Just the Beginning
But the numbers also suggest that the shift into ESG has a lot further to go. ALFI estimates that sustainable assets still only make up about 11% of the roughly $12 trillion in total managed across Europe.
For asset managers, a big part of the challenge lies in certifying that the companies they invest in are as sustainable as they claim. The European Union is in the process of building a regulatory infrastructure to make that process more transparent, but managers still face a huge task in trawling through inconsistent and patchy data from issuers.
Naf says Capital Four applies its own scoring methodology to figure out how reliable issuer ESG claims are. “This is particularly important” because “external ESG data is very scarce” in the high-yield and loan markets, he said.
Meanwhile, end investors are starting to build their own ESG scoring models, as a lack of reliable data emerges as a key concern in the asset management industry. The goal is “to get an even higher ESG tilt in the portfolios,” Naf said.
Ultimately, companies that “are not transparent about ESG will find it harder and harder to find financing,” Naf said. “And rightfully so.”

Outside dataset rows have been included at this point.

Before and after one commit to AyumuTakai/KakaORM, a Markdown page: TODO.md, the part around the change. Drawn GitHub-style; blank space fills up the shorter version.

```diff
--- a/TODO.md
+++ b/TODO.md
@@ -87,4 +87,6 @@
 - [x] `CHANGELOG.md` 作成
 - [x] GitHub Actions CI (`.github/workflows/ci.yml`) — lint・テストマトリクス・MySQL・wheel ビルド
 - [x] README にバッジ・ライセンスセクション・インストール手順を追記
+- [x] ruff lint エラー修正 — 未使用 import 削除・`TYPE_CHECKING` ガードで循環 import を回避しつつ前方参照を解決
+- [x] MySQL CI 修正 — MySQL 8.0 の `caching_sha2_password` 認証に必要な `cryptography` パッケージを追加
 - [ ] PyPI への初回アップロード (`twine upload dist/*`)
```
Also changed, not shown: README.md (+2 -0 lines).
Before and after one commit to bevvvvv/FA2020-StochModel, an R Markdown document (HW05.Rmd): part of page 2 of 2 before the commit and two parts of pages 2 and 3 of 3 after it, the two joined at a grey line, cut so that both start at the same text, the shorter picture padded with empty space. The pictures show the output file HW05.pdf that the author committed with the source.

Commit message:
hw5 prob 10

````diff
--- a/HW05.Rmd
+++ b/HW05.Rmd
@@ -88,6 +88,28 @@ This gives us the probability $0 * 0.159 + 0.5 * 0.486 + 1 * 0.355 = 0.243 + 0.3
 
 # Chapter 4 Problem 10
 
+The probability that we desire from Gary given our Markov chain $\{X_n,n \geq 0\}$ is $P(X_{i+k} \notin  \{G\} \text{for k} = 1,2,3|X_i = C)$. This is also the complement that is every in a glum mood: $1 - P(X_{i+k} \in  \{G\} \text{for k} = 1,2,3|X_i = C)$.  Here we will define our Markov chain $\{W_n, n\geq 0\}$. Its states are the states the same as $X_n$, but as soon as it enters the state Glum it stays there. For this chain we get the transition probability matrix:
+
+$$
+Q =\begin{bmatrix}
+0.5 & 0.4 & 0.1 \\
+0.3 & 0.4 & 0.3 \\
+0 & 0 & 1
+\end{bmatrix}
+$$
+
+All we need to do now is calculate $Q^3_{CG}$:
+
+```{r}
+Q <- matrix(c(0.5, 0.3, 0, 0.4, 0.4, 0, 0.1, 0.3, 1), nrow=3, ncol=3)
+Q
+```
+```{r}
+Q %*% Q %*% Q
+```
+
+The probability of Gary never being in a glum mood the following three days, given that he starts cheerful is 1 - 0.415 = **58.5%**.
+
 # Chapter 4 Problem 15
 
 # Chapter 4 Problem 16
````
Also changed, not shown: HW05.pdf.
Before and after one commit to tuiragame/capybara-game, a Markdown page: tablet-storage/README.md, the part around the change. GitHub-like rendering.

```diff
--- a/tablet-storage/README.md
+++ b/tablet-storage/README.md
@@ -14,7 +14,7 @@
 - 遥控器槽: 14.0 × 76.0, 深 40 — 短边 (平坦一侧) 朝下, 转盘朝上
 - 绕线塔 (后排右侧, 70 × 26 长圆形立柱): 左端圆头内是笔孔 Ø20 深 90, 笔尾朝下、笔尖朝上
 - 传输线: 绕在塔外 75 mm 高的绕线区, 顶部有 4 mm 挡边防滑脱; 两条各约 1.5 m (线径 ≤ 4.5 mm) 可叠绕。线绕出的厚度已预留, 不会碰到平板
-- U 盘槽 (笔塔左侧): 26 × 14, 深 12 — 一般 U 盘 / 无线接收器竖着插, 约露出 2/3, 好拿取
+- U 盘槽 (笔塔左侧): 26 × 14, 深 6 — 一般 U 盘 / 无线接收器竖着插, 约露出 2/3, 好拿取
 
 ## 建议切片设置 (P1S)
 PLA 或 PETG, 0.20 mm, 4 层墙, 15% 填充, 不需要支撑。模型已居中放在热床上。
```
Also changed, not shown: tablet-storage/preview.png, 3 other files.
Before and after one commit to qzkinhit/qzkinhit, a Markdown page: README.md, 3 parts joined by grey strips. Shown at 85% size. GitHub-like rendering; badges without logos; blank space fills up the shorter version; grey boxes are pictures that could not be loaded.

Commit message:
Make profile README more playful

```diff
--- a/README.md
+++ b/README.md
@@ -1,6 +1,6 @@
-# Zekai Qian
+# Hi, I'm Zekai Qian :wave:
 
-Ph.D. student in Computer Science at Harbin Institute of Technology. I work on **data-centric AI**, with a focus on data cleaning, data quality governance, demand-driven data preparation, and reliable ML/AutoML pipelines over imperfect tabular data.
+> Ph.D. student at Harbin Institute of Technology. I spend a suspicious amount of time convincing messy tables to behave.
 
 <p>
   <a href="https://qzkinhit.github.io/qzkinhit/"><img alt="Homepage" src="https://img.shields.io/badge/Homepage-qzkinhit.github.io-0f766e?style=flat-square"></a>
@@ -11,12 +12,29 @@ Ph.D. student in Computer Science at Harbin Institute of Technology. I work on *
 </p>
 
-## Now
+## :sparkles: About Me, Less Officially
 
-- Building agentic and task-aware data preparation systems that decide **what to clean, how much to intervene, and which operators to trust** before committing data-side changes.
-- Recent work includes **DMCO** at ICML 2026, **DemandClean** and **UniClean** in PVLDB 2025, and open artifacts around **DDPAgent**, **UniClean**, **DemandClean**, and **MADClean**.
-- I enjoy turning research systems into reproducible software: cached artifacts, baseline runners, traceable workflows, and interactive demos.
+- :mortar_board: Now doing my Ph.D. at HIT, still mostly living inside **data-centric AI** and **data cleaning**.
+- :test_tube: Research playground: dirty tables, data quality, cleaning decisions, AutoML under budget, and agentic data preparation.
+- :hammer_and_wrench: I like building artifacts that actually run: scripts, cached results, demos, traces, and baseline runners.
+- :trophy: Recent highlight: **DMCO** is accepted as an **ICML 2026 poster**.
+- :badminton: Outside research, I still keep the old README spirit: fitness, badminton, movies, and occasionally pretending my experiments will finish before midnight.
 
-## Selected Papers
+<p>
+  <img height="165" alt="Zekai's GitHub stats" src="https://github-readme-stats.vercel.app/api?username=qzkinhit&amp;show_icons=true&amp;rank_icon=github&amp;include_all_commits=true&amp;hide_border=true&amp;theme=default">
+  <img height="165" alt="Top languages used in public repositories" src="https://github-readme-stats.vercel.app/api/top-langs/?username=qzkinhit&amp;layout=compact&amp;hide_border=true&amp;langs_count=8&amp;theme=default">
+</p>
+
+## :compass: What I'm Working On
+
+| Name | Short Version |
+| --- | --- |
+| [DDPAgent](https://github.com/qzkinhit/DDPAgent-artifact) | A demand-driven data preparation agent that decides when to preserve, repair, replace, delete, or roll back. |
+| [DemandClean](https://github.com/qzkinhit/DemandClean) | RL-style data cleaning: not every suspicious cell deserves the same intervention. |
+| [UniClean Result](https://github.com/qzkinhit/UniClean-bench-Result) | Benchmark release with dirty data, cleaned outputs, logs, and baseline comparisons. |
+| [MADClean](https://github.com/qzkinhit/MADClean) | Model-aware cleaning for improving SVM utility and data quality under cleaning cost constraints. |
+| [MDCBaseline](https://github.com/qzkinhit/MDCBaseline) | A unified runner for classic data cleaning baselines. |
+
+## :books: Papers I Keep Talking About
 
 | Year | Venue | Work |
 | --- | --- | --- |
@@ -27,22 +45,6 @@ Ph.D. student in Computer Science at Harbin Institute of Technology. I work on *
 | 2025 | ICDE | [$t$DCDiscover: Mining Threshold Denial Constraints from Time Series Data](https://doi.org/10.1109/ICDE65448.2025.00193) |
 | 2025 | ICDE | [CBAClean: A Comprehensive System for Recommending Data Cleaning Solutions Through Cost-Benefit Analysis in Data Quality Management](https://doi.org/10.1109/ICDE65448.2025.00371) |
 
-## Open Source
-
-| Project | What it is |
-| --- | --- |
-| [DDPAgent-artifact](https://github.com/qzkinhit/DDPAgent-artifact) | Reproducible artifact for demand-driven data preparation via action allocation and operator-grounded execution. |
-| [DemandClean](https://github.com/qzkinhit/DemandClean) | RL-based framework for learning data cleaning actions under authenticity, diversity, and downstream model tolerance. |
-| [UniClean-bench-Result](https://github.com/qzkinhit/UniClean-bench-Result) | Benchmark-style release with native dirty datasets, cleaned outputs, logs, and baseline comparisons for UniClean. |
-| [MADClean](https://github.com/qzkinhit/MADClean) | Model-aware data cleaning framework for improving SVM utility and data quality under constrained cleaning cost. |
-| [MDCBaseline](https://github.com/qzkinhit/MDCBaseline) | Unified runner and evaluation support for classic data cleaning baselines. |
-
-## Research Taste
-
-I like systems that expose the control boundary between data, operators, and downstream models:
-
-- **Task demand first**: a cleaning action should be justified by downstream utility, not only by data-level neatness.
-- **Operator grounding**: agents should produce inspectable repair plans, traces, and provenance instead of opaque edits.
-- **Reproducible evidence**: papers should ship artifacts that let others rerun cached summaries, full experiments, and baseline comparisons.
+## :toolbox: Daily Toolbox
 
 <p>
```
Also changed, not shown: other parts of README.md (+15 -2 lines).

He also says he expects that even in leveraged finance, moving to ESG “enhances your risk-adjusted return.”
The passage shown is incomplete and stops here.